- [Problem description]
Copy each line of the records that includes "system".

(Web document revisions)

========

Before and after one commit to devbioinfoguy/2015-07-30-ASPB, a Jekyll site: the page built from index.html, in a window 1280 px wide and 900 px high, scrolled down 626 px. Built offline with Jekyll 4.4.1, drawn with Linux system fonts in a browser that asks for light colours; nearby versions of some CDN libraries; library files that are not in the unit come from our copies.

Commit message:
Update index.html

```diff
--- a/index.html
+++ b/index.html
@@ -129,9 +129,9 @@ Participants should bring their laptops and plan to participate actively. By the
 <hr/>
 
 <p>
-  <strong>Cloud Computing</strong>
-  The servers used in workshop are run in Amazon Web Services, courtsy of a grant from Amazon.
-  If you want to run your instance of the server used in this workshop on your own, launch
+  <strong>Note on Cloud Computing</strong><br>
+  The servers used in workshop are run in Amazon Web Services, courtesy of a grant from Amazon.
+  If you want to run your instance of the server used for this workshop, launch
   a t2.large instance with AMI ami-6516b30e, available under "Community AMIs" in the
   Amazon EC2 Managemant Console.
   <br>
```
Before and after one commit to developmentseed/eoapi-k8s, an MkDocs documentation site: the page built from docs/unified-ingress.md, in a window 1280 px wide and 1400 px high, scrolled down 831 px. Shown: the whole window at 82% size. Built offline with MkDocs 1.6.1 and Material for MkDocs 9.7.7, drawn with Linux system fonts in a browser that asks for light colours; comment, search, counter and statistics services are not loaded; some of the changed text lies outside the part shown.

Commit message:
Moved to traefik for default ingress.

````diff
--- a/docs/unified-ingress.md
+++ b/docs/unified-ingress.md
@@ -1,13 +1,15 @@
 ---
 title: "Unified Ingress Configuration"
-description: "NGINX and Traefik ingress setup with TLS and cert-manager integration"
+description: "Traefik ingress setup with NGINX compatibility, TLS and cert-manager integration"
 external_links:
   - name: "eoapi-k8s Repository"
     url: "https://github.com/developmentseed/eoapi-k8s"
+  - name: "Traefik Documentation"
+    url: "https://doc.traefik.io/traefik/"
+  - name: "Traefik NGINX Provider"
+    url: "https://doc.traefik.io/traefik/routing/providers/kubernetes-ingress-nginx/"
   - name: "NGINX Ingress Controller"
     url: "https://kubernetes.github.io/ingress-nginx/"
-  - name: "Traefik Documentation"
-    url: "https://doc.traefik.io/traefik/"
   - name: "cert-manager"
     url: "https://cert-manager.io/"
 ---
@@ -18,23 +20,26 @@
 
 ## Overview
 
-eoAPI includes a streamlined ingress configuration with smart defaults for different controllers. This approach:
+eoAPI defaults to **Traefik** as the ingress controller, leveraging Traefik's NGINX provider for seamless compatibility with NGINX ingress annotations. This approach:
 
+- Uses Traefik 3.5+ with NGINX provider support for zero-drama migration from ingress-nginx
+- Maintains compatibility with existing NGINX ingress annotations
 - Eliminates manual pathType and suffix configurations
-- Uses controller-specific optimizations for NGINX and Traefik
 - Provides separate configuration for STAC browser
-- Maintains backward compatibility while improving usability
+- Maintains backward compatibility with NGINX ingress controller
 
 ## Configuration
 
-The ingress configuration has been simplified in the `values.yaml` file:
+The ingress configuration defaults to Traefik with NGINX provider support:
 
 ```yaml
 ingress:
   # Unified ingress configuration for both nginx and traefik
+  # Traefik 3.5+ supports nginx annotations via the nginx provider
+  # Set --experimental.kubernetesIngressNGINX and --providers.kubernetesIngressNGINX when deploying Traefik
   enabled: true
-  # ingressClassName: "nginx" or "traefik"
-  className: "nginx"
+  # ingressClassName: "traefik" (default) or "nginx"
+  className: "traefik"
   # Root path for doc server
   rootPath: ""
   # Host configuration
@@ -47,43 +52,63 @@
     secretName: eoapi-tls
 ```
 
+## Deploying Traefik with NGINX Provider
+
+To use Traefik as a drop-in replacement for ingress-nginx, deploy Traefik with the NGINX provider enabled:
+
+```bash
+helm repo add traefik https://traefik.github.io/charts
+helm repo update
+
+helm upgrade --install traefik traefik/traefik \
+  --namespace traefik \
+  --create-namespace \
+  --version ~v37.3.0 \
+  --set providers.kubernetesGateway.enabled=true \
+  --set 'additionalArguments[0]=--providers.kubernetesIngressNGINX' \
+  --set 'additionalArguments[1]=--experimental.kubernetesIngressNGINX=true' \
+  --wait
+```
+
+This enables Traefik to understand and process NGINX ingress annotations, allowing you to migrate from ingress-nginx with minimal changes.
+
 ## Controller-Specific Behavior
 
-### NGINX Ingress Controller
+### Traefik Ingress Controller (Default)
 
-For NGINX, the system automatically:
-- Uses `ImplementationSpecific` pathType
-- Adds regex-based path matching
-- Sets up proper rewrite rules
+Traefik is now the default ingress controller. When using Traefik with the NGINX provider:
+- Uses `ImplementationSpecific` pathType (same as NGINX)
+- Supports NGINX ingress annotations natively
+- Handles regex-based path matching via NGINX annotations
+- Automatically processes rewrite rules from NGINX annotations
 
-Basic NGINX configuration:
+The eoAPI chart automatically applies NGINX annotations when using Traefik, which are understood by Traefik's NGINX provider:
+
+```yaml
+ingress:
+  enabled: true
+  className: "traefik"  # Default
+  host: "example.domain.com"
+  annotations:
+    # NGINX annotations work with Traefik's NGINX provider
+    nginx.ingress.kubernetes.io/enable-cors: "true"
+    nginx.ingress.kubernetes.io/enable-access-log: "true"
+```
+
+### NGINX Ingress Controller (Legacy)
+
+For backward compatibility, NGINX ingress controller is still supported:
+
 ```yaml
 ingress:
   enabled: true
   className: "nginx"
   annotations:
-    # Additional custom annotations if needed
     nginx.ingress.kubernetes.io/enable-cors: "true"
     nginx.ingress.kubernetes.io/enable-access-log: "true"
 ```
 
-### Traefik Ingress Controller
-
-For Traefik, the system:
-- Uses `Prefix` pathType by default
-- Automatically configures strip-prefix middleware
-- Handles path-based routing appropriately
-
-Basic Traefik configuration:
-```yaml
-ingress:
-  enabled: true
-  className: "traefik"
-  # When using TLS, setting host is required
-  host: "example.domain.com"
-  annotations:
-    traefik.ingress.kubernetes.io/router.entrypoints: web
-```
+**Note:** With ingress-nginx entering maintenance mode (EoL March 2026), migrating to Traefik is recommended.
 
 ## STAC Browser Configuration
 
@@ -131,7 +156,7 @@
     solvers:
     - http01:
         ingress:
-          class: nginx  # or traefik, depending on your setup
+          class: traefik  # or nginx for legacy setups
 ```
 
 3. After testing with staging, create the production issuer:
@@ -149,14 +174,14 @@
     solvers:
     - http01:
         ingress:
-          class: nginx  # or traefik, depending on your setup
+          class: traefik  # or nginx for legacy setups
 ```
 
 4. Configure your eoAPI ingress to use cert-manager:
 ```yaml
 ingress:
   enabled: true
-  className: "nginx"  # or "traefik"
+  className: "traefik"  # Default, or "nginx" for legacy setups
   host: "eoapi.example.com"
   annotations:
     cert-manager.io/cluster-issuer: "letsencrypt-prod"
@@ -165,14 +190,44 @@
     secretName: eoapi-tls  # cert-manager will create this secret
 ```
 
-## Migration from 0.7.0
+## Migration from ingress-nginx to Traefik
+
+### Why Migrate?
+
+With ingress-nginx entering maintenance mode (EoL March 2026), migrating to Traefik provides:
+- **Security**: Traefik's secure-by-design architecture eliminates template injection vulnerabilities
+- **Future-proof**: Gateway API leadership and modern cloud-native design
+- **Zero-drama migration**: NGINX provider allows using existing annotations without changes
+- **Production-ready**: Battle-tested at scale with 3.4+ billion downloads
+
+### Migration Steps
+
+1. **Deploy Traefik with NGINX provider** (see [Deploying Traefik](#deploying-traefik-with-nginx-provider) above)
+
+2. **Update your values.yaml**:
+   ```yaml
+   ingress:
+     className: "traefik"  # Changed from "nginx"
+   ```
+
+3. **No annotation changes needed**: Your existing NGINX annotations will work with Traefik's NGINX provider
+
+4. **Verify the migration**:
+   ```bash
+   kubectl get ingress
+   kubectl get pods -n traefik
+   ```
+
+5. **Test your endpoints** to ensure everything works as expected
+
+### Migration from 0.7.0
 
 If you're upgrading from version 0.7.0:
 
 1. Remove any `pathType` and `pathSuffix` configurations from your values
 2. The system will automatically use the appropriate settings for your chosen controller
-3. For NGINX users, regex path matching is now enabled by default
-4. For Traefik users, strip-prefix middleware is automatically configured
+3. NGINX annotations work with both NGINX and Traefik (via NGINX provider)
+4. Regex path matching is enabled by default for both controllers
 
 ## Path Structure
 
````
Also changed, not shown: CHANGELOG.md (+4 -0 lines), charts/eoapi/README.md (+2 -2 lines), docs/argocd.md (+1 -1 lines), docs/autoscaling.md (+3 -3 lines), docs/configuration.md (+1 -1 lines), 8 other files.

========

- [Response below]
Before and after one commit to devbioinfoguy/2015-07-30-ASPB, a Jekyll site: the page built from index.html, in a window 1280 px wide and 900 px high, scrolled down 626 px. Built offline with Jekyll 4.4.1, drawn with Linux system fonts in a browser that asks for light colours; nearby versions of some CDN libraries; library files that are not in the unit come from our copies.
Before and after one commit to developmentseed/eoapi-k8s, an MkDocs documentation site: the page built from docs/unified-ingress.md, in a window 1280 px wide and 1400 px high, scrolled down 831 px. Shown: the whole window at 82% size. Built offline with MkDocs 1.6.1 and Material for MkDocs 9.7.7, drawn with Linux system fonts in a browser that asks for light colours; comment, search, counter and statistics services are not loaded; some of the changed text lies outside the part shown.
-For NGINX, the system automatically:
-For Traefik, the system:
 2. The system will automatically use the appropriate settings for your chosen controller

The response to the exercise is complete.